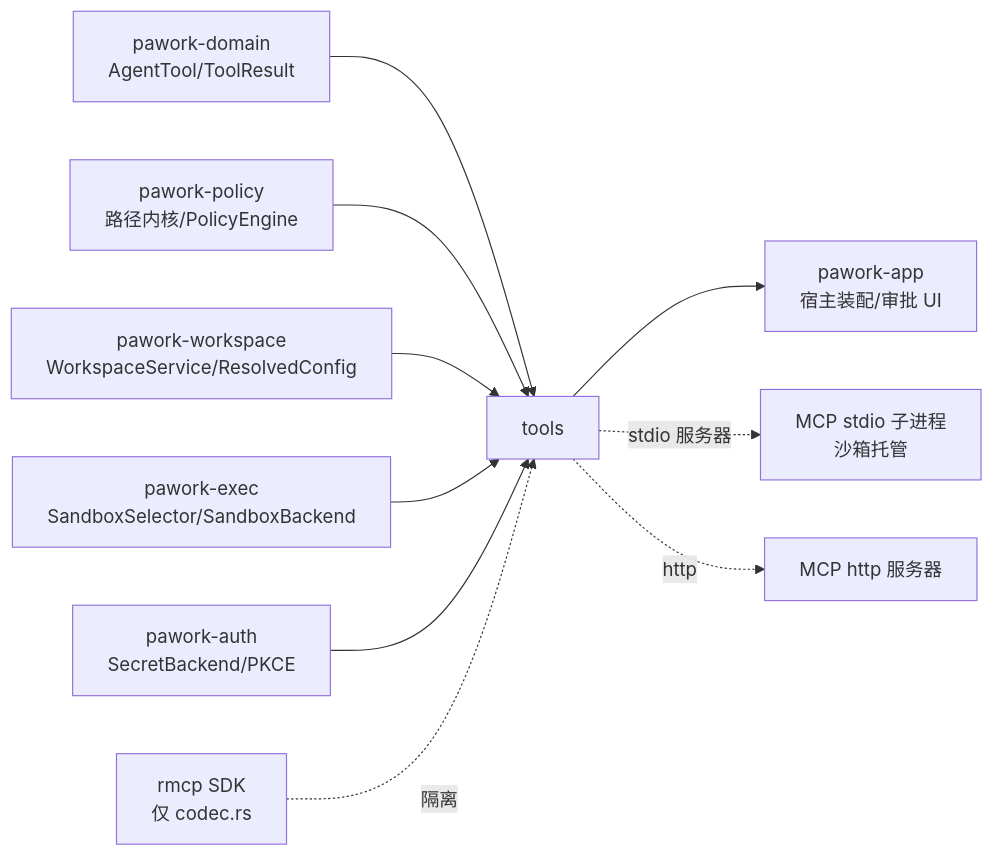
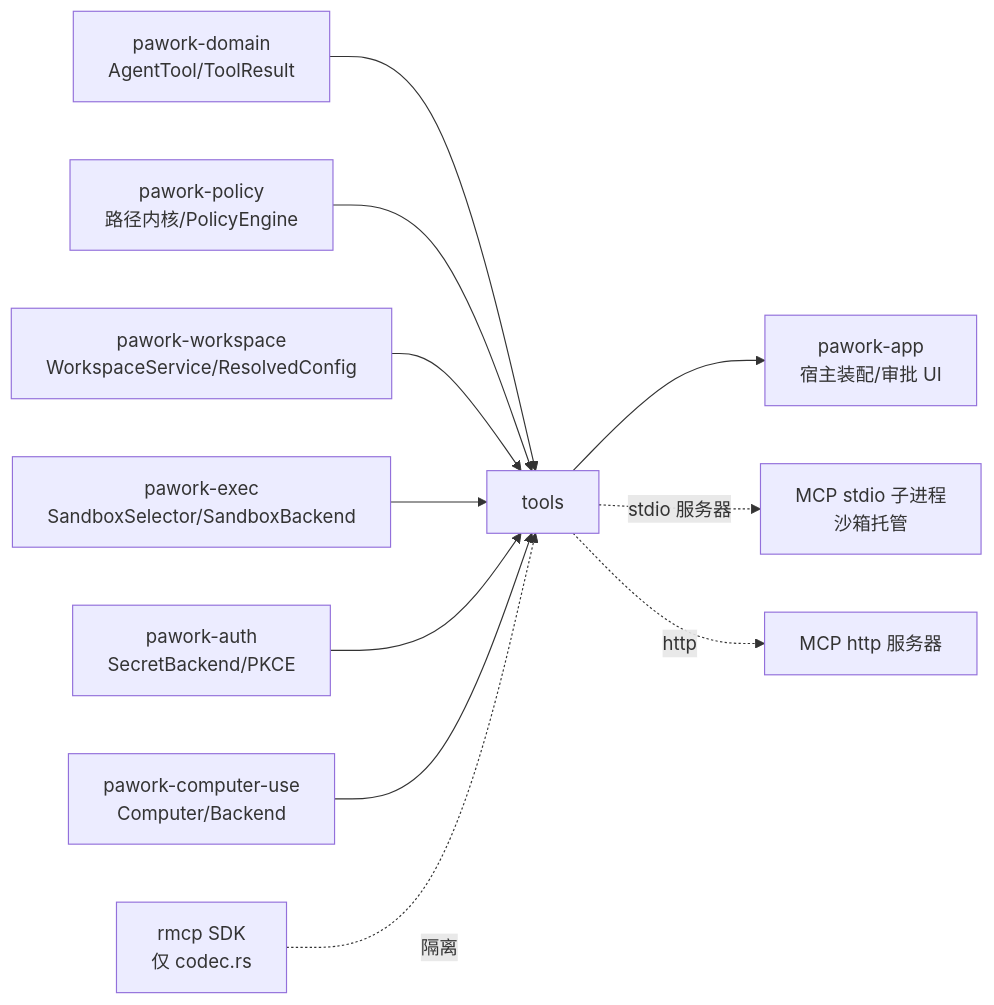
Before and after one commit to expcat/Pawork: the diagram in docs/review/backend/tools.md, drawn with Mermaid. The commit also changed other lines of this file and 139 other files, not shown here.

````diff
--- a/docs/review/backend/tools.md
+++ b/docs/review/backend/tools.md
@@ -268,12 +273,13 @@
 ```mermaid
 graph LR
     domain[pawork-domain<br/>AgentTool/ToolResult] --> tools
     policy[pawork-policy<br/>路径内核/PolicyEngine] --> tools
     workspace[pawork-workspace<br/>WorkspaceService/ResolvedConfig] --> tools
     exec[pawork-exec<br/>SandboxSelector/SandboxBackend] --> tools
     auth[pawork-auth<br/>SecretBackend/PKCE] --> tools
+    computeruse[pawork-computer-use<br/>Computer/Backend] --> tools
     tools --> app[pawork-app<br/>宿主装配/审批 UI]
     rmcp[rmcp SDK<br/>仅 codec.rs] -.隔离.-> tools
     tools -.stdio 服务器.-> MCPProc[MCP stdio 子进程<br/>沙箱托管]
     tools -.http.-> MCPSrv[MCP http 服务器]
 ```
````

### [Exercise instructions]
Output consists of exactly the lines from the one containing "domain[pawork-domain<br/>AgentTool/ToolResult] --> tools" to the end of the records above, retyped without change and with nothing extra.

### [Response to this task]
     domain[pawork-domain<br/>AgentTool/ToolResult] --> tools
     policy[pawork-policy<br/>路径内核/PolicyEngine] --> tools
     workspace[pawork-workspace<br/>WorkspaceService/ResolvedConfig] --> tools
     exec[pawork-exec<br/>SandboxSelector/SandboxBackend] --> tools
     auth[pawork-auth<br/>SecretBackend/PKCE] --> tools
+    computeruse[pawork-computer-use<br/>Computer/Backend] --> tools
     tools --> app[pawork-app<br/>宿主装配/审批 UI]
     rmcp[rmcp SDK<br/>仅 codec.rs] -.隔离.-> tools
     tools -.stdio 服务器.-> MCPProc[MCP stdio 子进程<br/>沙箱托管]
     tools -.http.-> MCPSrv[MCP http 服务器]
 ```
````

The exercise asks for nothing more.